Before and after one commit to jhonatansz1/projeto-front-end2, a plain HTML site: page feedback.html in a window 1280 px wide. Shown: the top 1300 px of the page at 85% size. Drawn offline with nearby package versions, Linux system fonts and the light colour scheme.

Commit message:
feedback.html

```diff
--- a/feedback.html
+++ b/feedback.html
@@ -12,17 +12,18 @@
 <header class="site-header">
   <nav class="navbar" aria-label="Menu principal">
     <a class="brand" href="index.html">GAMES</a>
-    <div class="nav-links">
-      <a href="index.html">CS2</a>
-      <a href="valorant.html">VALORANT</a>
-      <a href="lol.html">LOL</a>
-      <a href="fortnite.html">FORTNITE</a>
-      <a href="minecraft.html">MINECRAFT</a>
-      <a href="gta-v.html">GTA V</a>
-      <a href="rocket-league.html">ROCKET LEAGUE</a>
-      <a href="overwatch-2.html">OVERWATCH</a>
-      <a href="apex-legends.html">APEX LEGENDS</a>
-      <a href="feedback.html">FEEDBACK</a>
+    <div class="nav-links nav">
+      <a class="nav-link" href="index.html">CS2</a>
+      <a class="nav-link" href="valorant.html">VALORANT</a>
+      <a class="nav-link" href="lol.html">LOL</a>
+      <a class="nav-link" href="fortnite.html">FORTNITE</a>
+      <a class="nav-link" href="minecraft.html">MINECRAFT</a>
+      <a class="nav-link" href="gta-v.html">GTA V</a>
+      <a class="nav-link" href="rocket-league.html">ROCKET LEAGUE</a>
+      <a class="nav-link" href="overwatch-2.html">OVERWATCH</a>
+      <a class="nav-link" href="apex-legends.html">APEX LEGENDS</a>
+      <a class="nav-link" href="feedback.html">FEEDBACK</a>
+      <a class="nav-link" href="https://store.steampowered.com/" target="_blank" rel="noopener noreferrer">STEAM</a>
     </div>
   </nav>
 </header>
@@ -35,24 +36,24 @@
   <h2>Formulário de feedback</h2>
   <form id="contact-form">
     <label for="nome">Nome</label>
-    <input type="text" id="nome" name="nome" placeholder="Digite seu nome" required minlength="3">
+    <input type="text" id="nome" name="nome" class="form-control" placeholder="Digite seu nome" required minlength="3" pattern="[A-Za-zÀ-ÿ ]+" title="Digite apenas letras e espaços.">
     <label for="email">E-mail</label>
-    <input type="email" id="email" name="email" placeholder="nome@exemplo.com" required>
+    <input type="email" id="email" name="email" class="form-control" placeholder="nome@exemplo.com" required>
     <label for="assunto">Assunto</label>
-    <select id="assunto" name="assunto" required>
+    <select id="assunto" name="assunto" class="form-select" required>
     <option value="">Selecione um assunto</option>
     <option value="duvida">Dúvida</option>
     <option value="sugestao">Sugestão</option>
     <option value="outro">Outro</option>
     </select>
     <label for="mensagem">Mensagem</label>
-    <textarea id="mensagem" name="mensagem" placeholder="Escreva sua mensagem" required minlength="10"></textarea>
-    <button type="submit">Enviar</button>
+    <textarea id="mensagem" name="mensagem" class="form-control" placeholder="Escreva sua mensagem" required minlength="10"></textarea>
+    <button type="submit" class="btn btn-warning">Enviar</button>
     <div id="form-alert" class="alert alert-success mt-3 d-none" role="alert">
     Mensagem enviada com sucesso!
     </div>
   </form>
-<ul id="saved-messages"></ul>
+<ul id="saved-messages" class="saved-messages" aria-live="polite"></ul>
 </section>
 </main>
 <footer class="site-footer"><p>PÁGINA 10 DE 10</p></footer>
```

= = = = = = =

-- Your objective --
Each line of the listing should be printed again, exactly.

-- Response --
Before and after one commit to jhonatansz1/projeto-front-end2, a plain HTML site: page feedback.html in a window 1280 px wide. Shown: the top 1300 px of the page at 85% size. Drawn offline with nearby package versions, Linux system fonts and the light colour scheme.

Commit message:
feedback.html

```diff
--- a/feedback.html
+++ b/feedback.html
@@ -12,17 +12,18 @@
 <header class="site-header">
   <nav class="navbar" aria-label="Menu principal">
     <a class="brand" href="index.html">GAMES</a>
-    <div class="nav-links">
-      <a href="index.html">CS2</a>
-      <a href="valorant.html">VALORANT</a>
-      <a href="lol.html">LOL</a>
-      <a href="fortnite.html">FORTNITE</a>
-      <a href="minecraft.html">MINECRAFT</a>
-      <a href="gta-v.html">GTA V</a>
-      <a href="rocket-league.html">ROCKET LEAGUE</a>
-      <a href="overwatch-2.html">OVERWATCH</a>
-      <a href="apex-legends.html">APEX LEGENDS</a>
-      <a href="feedback.html">FEEDBACK</a>
+    <div class="nav-links nav">
+      <a class="nav-link" href="index.html">CS2</a>
+      <a class="nav-link" href="valorant.html">VALORANT</a>
+      <a class="nav-link" href="lol.html">LOL</a>
+      <a class="nav-link" href="fortnite.html">FORTNITE</a>
+      <a class="nav-link" href="minecraft.html">MINECRAFT</a>
+      <a class="nav-link" href="gta-v.html">GTA V</a>
+      <a class="nav-link" href="rocket-league.html">ROCKET LEAGUE</a>
+      <a class="nav-link" href="overwatch-2.html">OVERWATCH</a>
+      <a class="nav-link" href="apex-legends.html">APEX LEGENDS</a>
+      <a class="nav-link" href="feedback.html">FEEDBACK</a>
+      <a class="nav-link" href="https://store.steampowered.com/" target="_blank" rel="noopener noreferrer">STEAM</a>
     </div>
   </nav>
 </header>
@@ -35,24 +36,24 @@
   <h2>Formulário de feedback</h2>
   <form id="contact-form">
     <label for="nome">Nome</label>
-    <input type="text" id="nome" name="nome" placeholder="Digite seu nome" required minlength="3">
+    <input type="text" id="nome" name="nome" class="form-control" placeholder="Digite seu nome" required minlength="3" pattern="[A-Za-zÀ-ÿ ]+" title="Digite apenas letras e espaços.">
     <label for="email">E-mail</label>
-    <input type="email" id="email" name="email" placeholder="nome@exemplo.com" required>
+    <input type="email" id="email" name="email" class="form-control" placeholder="nome@exemplo.com" required>
     <label for="assunto">Assunto</label>
-    <select id="assunto" name="assunto" required>
+    <select id="assunto" name="assunto" class="form-select" required>
     <option value="">Selecione um assunto</option>
     <option value="duvida">Dúvida</option>
     <option value="sugestao">Sugestão</option>
     <option value="outro">Outro</option>
     </select>
     <label for="mensagem">Mensagem</label>
-    <textarea id="mensagem" name="mensagem" placeholder="Escreva sua mensagem" required minlength="10"></textarea>
-    <button type="submit">Enviar</button>
+    <textarea id="mensagem" name="mensagem" class="form-control" placeholder="Escreva sua mensagem" required minlength="10"></textarea>
+    <button type="submit" class="btn btn-warning">Enviar</button>
     <div id="form-alert" class="alert alert-success mt-3 d-none" role="alert">
     Mensagem enviada com sucesso!
     </div>
   </form>
-<ul id="saved-messages"></ul>
+<ul id="saved-messages" class="saved-messages" aria-live="polite"></ul>
 </section>
 </main>
 <footer class="site-footer"><p>PÁGINA 10 DE 10</p></footer>
```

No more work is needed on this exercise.